What is being asked:
Every record listed below should be copied exactly.

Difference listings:
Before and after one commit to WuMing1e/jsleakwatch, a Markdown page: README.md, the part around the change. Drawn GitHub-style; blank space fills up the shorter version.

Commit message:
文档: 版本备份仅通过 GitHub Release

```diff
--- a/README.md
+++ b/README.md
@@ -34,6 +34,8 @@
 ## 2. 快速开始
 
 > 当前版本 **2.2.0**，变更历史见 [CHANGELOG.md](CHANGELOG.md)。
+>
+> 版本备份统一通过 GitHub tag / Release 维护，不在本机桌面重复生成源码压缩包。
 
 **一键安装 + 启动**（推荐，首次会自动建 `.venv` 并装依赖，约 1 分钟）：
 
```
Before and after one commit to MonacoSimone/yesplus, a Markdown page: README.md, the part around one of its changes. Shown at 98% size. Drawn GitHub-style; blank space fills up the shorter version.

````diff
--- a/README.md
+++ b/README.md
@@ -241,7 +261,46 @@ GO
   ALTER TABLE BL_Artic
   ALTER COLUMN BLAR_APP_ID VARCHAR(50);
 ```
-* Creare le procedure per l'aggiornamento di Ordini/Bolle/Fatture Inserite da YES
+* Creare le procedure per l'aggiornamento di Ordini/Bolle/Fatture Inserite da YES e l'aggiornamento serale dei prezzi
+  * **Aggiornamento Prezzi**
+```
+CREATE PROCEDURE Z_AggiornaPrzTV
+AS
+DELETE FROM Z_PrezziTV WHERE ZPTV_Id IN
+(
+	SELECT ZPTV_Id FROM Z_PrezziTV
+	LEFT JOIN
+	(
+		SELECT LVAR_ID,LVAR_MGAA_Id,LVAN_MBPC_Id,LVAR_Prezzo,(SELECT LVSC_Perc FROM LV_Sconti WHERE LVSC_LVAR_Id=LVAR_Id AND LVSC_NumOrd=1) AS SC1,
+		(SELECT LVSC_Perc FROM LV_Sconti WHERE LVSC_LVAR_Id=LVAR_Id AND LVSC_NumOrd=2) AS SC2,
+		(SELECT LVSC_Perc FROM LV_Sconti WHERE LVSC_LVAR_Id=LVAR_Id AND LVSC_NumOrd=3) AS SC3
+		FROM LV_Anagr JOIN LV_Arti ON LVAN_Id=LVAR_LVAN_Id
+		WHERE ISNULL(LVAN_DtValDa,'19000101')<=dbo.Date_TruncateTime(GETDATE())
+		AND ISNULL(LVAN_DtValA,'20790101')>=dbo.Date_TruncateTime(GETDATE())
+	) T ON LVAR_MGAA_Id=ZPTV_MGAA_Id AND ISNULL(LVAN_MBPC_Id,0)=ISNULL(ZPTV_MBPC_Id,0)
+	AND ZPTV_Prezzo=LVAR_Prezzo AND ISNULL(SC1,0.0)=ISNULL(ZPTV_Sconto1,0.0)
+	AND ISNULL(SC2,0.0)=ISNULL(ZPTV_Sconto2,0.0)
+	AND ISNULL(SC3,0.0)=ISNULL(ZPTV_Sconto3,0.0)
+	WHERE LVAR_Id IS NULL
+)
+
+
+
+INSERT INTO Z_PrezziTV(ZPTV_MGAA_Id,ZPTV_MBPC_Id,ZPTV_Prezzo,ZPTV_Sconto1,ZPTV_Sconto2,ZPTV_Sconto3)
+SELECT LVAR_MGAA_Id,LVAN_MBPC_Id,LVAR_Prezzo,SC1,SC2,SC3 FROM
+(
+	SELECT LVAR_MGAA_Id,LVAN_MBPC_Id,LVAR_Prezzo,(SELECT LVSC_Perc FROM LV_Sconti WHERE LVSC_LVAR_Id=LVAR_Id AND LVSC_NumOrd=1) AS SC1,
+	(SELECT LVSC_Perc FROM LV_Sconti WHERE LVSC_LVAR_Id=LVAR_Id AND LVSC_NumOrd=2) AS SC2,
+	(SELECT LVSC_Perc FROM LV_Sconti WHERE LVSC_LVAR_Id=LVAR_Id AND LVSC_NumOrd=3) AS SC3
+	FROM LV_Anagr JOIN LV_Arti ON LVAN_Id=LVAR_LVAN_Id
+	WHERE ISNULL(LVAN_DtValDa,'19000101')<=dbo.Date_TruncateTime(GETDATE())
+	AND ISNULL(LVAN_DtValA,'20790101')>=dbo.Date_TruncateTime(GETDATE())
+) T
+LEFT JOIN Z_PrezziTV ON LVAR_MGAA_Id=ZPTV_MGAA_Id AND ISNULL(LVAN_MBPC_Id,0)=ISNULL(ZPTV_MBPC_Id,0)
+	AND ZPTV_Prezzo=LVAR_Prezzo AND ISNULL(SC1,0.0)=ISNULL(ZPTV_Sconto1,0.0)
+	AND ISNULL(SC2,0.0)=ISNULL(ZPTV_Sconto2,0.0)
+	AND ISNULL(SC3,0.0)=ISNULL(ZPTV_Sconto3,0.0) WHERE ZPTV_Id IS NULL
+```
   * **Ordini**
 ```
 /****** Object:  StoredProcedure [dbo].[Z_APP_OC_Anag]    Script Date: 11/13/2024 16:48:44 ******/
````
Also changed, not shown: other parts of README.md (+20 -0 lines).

Task output:
Before and after one commit to WuMing1e/jsleakwatch, a Markdown page: README.md, the part around the change. Drawn GitHub-style; blank space fills up the shorter version.

Commit message:
文档: 版本备份仅通过 GitHub Release

```diff
--- a/README.md
+++ b/README.md
@@ -34,6 +34,8 @@
 ## 2. 快速开始
 
 > 当前版本 **2.2.0**，变更历史见 [CHANGELOG.md](CHANGELOG.md)。
+>
+> 版本备份统一通过 GitHub tag / Release 维护，不在本机桌面重复生成源码压缩包。
 
 **一键安装 + 启动**（推荐，首次会自动建 `.venv` 并装依赖，约 1 分钟）：
 
```
Before and after one commit to MonacoSimone/yesplus, a Markdown page: README.md, the part around one of its changes. Shown at 98% size. Drawn GitHub-style; blank space fills up the shorter version.

````diff
--- a/README.md
+++ b/README.md
@@ -241,7 +261,46 @@ GO
   ALTER TABLE BL_Artic
   ALTER COLUMN BLAR_APP_ID VARCHAR(50);
 ```
-* Creare le procedure per l'aggiornamento di Ordini/Bolle/Fatture Inserite da YES
+* Creare le procedure per l'aggiornamento di Ordini/Bolle/Fatture Inserite da YES e l'aggiornamento serale dei prezzi
+  * **Aggiornamento Prezzi**
+```
+CREATE PROCEDURE Z_AggiornaPrzTV
+AS
+DELETE FROM Z_PrezziTV WHERE ZPTV_Id IN
+(
+	SELECT ZPTV_Id FROM Z_PrezziTV
+	LEFT JOIN
+	(
+		SELECT LVAR_ID,LVAR_MGAA_Id,LVAN_MBPC_Id,LVAR_Prezzo,(SELECT LVSC_Perc FROM LV_Sconti WHERE LVSC_LVAR_Id=LVAR_Id AND LVSC_NumOrd=1) AS SC1,
+		(SELECT LVSC_Perc FROM LV_Sconti WHERE LVSC_LVAR_Id=LVAR_Id AND LVSC_NumOrd=2) AS SC2,
+		(SELECT LVSC_Perc FROM LV_Sconti WHERE LVSC_LVAR_Id=LVAR_Id AND LVSC_NumOrd=3) AS SC3
+		FROM LV_Anagr JOIN LV_Arti ON LVAN_Id=LVAR_LVAN_Id
+		WHERE ISNULL(LVAN_DtValDa,'19000101')<=dbo.Date_TruncateTime(GETDATE())
+		AND ISNULL(LVAN_DtValA,'20790101')>=dbo.Date_TruncateTime(GETDATE())
+	) T ON LVAR_MGAA_Id=ZPTV_MGAA_Id AND ISNULL(LVAN_MBPC_Id,0)=ISNULL(ZPTV_MBPC_Id,0)
+	AND ZPTV_Prezzo=LVAR_Prezzo AND ISNULL(SC1,0.0)=ISNULL(ZPTV_Sconto1,0.0)
+	AND ISNULL(SC2,0.0)=ISNULL(ZPTV_Sconto2,0.0)
+	AND ISNULL(SC3,0.0)=ISNULL(ZPTV_Sconto3,0.0)
+	WHERE LVAR_Id IS NULL
+)
+
+
+
+INSERT INTO Z_PrezziTV(ZPTV_MGAA_Id,ZPTV_MBPC_Id,ZPTV_Prezzo,ZPTV_Sconto1,ZPTV_Sconto2,ZPTV_Sconto3)
+SELECT LVAR_MGAA_Id,LVAN_MBPC_Id,LVAR_Prezzo,SC1,SC2,SC3 FROM
+(
+	SELECT LVAR_MGAA_Id,LVAN_MBPC_Id,LVAR_Prezzo,(SELECT LVSC_Perc FROM LV_Sconti WHERE LVSC_LVAR_Id=LVAR_Id AND LVSC_NumOrd=1) AS SC1,
+	(SELECT LVSC_Perc FROM LV_Sconti WHERE LVSC_LVAR_Id=LVAR_Id AND LVSC_NumOrd=2) AS SC2,
+	(SELECT LVSC_Perc FROM LV_Sconti WHERE LVSC_LVAR_Id=LVAR_Id AND LVSC_NumOrd=3) AS SC3
+	FROM LV_Anagr JOIN LV_Arti ON LVAN_Id=LVAR_LVAN_Id
+	WHERE ISNULL(LVAN_DtValDa,'19000101')<=dbo.Date_TruncateTime(GETDATE())
+	AND ISNULL(LVAN_DtValA,'20790101')>=dbo.Date_TruncateTime(GETDATE())
+) T
+LEFT JOIN Z_PrezziTV ON LVAR_MGAA_Id=ZPTV_MGAA_Id AND ISNULL(LVAN_MBPC_Id,0)=ISNULL(ZPTV_MBPC_Id,0)
+	AND ZPTV_Prezzo=LVAR_Prezzo AND ISNULL(SC1,0.0)=ISNULL(ZPTV_Sconto1,0.0)
+	AND ISNULL(SC2,0.0)=ISNULL(ZPTV_Sconto2,0.0)
+	AND ISNULL(SC3,0.0)=ISNULL(ZPTV_Sconto3,0.0) WHERE ZPTV_Id IS NULL
+```
   * **Ordini**
 ```
 /****** Object:  StoredProcedure [dbo].[Z_APP_OC_Anag]    Script Date: 11/13/2024 16:48:44 ******/
````
Also changed, not shown: other parts of README.md (+20 -0 lines).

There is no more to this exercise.